### What you are asked to do
The result should be every line of the listing that holds the word "save".

>>

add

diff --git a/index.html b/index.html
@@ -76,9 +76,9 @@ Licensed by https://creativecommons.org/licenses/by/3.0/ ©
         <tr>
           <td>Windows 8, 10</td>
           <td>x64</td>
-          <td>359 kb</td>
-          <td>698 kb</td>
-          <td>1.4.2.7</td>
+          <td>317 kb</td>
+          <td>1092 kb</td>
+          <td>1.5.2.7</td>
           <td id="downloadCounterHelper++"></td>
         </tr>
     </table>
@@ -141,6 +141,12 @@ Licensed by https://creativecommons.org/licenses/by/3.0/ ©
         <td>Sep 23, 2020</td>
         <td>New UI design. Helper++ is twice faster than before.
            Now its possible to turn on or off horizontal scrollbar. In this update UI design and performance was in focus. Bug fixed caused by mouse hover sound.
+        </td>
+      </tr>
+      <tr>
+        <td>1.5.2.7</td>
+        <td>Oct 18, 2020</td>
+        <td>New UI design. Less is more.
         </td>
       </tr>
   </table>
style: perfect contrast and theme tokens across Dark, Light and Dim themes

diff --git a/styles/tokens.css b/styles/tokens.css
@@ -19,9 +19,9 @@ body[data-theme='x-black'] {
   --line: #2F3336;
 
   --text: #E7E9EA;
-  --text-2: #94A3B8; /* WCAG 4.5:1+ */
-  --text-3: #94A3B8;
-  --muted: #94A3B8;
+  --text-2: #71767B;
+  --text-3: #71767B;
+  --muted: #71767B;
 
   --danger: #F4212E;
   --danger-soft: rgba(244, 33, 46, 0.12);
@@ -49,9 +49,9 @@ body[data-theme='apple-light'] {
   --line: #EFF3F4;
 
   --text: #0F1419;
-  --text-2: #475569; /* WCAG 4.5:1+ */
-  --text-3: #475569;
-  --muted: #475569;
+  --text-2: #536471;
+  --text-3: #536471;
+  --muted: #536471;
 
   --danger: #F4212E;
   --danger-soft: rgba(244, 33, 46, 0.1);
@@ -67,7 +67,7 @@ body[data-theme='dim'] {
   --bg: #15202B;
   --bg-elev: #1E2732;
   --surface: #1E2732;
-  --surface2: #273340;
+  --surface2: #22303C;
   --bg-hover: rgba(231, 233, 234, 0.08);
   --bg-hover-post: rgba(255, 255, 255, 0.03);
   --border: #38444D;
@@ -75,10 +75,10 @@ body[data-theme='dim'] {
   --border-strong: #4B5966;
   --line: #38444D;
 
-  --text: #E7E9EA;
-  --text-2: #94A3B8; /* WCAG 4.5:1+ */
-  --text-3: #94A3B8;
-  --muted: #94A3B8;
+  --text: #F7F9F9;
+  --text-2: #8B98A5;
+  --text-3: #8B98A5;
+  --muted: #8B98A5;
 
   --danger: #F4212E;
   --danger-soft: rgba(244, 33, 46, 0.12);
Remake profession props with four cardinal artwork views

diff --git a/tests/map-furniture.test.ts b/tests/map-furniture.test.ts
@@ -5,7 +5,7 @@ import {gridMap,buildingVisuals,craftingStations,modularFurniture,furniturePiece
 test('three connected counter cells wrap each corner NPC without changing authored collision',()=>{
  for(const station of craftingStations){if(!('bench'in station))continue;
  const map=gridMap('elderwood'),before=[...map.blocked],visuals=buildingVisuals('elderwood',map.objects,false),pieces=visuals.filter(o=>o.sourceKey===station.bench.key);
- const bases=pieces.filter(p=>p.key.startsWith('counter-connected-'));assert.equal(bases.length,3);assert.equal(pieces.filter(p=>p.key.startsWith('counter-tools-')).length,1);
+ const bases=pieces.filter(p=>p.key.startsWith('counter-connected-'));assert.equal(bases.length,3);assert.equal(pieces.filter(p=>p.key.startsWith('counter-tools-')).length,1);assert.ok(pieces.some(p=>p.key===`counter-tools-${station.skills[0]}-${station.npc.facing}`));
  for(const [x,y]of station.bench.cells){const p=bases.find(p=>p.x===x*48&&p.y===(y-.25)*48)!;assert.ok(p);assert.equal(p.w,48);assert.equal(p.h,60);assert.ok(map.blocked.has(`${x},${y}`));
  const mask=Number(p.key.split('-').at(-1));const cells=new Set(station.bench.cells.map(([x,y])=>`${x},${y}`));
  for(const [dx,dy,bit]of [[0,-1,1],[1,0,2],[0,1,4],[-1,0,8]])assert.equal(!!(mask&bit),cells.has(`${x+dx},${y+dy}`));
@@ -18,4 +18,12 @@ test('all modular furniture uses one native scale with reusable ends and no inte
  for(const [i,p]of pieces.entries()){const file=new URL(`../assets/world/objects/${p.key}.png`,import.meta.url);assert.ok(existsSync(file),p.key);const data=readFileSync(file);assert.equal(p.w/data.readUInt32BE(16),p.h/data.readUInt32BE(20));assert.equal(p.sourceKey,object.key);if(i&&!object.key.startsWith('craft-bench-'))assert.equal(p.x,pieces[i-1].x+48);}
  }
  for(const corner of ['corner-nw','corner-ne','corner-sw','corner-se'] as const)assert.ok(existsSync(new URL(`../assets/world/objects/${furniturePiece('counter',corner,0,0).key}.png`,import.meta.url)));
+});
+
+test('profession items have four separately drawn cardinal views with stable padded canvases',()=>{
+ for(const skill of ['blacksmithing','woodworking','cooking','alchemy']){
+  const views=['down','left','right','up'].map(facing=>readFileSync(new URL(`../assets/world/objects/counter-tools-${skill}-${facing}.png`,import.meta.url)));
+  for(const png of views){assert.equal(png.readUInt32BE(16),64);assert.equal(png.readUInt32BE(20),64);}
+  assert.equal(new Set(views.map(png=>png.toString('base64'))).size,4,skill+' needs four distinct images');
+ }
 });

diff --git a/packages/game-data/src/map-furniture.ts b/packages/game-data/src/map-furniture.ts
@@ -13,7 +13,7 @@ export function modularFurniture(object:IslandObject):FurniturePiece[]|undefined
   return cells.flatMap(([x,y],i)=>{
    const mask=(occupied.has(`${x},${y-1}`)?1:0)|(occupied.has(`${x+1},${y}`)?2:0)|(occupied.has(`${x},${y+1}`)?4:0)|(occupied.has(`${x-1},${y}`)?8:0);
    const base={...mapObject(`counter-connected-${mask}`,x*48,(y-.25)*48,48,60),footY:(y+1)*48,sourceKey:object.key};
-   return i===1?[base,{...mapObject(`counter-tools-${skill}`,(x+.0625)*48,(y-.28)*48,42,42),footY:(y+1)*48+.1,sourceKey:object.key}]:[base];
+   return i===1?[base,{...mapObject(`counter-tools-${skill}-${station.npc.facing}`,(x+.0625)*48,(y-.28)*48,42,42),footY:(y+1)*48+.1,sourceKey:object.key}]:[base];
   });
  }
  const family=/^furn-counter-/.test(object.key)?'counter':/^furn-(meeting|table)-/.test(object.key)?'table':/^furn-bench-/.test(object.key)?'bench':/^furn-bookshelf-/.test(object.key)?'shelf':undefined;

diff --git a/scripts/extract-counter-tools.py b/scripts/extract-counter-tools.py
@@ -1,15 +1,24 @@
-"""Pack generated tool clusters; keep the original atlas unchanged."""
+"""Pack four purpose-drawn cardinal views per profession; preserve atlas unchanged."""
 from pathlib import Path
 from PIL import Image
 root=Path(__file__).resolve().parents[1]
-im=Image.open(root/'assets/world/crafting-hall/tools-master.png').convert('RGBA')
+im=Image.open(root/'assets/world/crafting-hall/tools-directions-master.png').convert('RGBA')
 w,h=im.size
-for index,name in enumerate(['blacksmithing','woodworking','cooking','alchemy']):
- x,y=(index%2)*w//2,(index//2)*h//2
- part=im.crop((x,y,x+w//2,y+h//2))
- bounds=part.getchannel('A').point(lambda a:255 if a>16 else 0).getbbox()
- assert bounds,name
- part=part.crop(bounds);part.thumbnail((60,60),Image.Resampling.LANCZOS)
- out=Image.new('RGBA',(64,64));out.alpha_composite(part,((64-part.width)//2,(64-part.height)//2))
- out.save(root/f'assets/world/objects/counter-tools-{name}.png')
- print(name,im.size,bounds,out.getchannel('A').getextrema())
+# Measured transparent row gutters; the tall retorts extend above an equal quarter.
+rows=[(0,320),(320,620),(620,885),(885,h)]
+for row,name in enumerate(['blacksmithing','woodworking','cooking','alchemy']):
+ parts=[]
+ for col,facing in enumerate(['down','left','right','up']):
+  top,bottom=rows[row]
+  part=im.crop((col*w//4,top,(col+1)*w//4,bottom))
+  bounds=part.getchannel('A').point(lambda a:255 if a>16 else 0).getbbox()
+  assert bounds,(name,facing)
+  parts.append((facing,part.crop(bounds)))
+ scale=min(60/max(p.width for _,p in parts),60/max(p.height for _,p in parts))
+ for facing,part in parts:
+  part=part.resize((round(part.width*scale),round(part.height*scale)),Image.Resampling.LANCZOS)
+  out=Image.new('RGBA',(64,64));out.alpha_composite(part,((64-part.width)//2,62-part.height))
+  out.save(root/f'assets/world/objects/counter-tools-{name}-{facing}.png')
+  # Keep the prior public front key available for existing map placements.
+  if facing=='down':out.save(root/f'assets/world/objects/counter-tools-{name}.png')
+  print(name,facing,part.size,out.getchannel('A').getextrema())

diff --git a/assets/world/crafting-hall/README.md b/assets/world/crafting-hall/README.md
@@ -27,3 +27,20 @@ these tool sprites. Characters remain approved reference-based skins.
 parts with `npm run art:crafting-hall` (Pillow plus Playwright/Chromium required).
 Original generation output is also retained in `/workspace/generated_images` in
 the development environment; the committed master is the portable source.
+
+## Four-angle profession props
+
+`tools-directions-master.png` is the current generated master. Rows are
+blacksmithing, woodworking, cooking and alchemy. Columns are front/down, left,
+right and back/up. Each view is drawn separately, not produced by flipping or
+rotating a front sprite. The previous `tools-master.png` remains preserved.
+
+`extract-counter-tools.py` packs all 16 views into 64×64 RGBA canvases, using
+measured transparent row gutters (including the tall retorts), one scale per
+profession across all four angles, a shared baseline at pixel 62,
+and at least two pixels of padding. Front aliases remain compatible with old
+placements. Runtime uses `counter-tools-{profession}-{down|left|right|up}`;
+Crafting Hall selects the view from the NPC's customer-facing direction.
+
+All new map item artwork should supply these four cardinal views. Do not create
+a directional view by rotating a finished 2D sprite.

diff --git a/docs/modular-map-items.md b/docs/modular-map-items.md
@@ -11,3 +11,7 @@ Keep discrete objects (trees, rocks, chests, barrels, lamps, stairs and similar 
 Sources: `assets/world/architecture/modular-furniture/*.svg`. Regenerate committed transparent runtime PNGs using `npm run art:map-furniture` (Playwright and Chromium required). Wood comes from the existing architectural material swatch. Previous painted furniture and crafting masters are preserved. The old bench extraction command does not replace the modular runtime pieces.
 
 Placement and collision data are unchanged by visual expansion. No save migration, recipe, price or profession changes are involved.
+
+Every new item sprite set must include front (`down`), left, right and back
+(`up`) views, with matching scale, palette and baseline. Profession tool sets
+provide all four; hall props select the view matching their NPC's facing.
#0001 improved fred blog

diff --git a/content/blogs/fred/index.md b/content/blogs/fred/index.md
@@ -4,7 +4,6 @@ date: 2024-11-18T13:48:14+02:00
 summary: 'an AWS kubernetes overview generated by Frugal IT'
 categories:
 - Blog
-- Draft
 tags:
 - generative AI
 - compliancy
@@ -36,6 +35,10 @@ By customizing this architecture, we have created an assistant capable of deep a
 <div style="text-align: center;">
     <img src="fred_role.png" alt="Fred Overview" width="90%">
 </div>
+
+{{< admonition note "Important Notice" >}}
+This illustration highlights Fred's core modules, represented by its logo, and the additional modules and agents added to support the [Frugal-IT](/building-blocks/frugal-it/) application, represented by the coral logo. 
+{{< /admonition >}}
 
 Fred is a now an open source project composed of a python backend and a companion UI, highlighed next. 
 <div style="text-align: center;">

<<

### Exercise result
- out.save(root/f'assets/world/objects/counter-tools-{name}.png')
+  out.save(root/f'assets/world/objects/counter-tools-{name}-{facing}.png')
+  if facing=='down':out.save(root/f'assets/world/objects/counter-tools-{name}.png')
 Placement and collision data are unchanged by visual expansion. No save migration, recipe, price or profession changes are involved.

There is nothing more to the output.